Farrah Fawcett's Cancer Battle Continues

Actress confirms that, three months after being declared cancer free, the disease has returned and she is weighing treatment options; Fawcett is planning a libel suit against the National Enquirer for last year's "Farrah Begs: Let Me Die" headline

By Natalie Finn May 19, 2007 2:30 AMTags

The fight of Farrah Fawcett's life is heading into round two.

Three months after being given the all clear, the former Charlie's Angels star has confirmed that doctors found a small malignant polyp in the same area where she was treated for anal cancer earlier this year.

The cancer has not spread, Chasing Farrah executive producer Craig Nevius told E! News, and "physically, she is doing great," adding that Fawcett has been playing sports and painting.

Fawcett has also been spotted out and about with longtime companion Ryan O'Neal, who appears to have been right by her side throughout, and their 22-year-old son, Redmond.

She is still weighing her treatment options, which include having a small metal "seed" planted that will emit radiation, but Fawcett's previous experience battling the disease has only served to make her stronger, Nevius says.

"Throughout the journey of my life, I have maintained a strong faith in the power of the human spirit to overcome adversity," Fawcett said last October when faced with her first diagnosis. "I deeply believe in one’s own positive will to overcome even the most daunting challenges."

But while the National Enquirer, which first reported the story, was right about Fawcett's cancer returning, the actress still has a bone to pick with the tabloid's initial take on her illness.

Nevius confirmed to E! News that a lawsuit against the Enquirer regarding its Dec. 18, 2006, headline "Farrah Begs: Let Me Die!" has been in the works since February.

"While Farrah is prepared to continue the fight she began last fall, she is not prepared to allow the tabloids to continue to invade her privacy or use one confirmed truth as the foundation on which to build numerous fabricated articles which are always attributed to 'unnamed sources'—either because they are not credible or because they don't exist," Nevius said in a statement.

Calling such a story "false and purposefully malicious," he said that such negativity could be harmful not only to Fawcett and her family but to thousands of individuals who are battling cancer, as well.

"While Farrah still believes 'Positivity Is a Necessity,' it is now clear that the tabloids are as invasive and malignant as cancer and must be dealt with in the same aggressive manner...Farrah knows that her fans (or any human being with a heart, soul or conscience) will understand and support her position."

She is planning to sue for libel, invasion of privacy and infliction of emotional distress, said Nevius.

After completing courses of chemotherapy and radiation, Fawcett was declared cancer free in February, right in time for her 60th birthday.

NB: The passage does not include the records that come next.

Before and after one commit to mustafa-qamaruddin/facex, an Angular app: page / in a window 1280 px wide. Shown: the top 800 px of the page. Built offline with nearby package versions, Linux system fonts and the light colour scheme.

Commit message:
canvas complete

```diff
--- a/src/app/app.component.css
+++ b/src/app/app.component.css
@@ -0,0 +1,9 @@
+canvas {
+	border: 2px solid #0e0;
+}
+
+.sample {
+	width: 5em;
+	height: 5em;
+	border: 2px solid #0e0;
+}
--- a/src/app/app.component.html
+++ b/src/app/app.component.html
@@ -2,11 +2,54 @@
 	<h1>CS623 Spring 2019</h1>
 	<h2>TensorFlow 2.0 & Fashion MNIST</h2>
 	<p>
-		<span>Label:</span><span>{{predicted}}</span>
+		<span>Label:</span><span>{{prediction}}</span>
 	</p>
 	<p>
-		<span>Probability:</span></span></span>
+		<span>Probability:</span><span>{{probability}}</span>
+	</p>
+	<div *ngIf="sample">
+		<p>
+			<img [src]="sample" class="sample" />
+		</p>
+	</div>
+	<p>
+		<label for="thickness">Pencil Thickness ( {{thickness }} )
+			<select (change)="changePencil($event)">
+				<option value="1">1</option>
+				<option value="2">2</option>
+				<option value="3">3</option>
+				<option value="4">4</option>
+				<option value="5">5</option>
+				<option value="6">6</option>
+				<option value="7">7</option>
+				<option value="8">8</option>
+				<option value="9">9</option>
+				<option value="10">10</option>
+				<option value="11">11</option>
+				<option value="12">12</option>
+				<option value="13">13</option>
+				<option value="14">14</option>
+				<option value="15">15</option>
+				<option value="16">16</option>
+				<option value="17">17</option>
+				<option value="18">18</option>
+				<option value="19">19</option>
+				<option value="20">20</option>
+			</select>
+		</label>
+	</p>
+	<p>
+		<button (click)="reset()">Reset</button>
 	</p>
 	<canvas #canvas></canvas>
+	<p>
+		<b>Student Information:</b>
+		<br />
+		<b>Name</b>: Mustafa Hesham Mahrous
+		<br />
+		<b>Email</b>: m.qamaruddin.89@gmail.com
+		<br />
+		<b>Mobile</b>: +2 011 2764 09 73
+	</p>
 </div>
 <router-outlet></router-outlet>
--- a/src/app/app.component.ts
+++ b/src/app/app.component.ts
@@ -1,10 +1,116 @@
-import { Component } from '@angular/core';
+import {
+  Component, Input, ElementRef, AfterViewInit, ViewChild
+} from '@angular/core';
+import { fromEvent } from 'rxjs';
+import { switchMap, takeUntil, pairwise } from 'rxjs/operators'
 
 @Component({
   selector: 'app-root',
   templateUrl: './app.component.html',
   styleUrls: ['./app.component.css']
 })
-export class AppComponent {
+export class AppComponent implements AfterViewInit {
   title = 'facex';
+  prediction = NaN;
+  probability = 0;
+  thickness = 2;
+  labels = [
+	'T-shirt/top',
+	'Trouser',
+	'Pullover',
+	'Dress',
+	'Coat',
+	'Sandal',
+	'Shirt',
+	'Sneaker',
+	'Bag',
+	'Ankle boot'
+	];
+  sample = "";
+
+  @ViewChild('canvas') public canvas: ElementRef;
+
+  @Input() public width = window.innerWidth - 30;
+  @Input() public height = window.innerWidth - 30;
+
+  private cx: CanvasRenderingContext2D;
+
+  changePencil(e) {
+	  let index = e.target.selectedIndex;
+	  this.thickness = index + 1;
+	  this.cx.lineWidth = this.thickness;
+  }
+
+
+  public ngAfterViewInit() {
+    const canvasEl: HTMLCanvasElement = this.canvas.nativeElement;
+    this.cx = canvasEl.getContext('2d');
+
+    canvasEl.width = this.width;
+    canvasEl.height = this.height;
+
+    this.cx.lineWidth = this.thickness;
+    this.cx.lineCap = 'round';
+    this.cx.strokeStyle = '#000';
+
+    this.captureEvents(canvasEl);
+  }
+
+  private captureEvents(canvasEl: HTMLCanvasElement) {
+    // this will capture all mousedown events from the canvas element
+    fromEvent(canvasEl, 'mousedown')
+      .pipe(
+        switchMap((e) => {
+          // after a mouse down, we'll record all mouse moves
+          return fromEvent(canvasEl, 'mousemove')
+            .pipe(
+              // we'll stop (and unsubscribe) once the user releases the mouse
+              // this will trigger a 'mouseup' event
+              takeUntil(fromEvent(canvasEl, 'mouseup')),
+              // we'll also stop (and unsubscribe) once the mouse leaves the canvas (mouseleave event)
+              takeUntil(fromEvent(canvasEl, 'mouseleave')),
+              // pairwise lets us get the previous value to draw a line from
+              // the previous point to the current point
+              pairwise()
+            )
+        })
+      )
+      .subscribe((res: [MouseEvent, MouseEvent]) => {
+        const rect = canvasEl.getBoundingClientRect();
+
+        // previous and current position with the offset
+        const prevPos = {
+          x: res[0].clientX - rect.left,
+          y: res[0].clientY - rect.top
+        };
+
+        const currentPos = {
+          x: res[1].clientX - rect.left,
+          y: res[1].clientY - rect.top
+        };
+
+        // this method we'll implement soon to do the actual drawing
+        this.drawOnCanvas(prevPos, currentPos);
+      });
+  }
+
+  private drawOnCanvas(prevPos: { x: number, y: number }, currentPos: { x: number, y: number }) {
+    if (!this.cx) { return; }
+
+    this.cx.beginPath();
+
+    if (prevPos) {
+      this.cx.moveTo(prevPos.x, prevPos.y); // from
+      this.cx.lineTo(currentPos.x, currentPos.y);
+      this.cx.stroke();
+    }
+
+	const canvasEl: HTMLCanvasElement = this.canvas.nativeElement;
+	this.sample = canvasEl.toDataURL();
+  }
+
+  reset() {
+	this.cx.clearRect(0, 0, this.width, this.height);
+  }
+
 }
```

"In the face of excruciating pain and uncertainty, I never lost hope and it never occurred to me to stop fighting—not ever," the actress said.

And, according to those close to her, there's plenty more where that came from.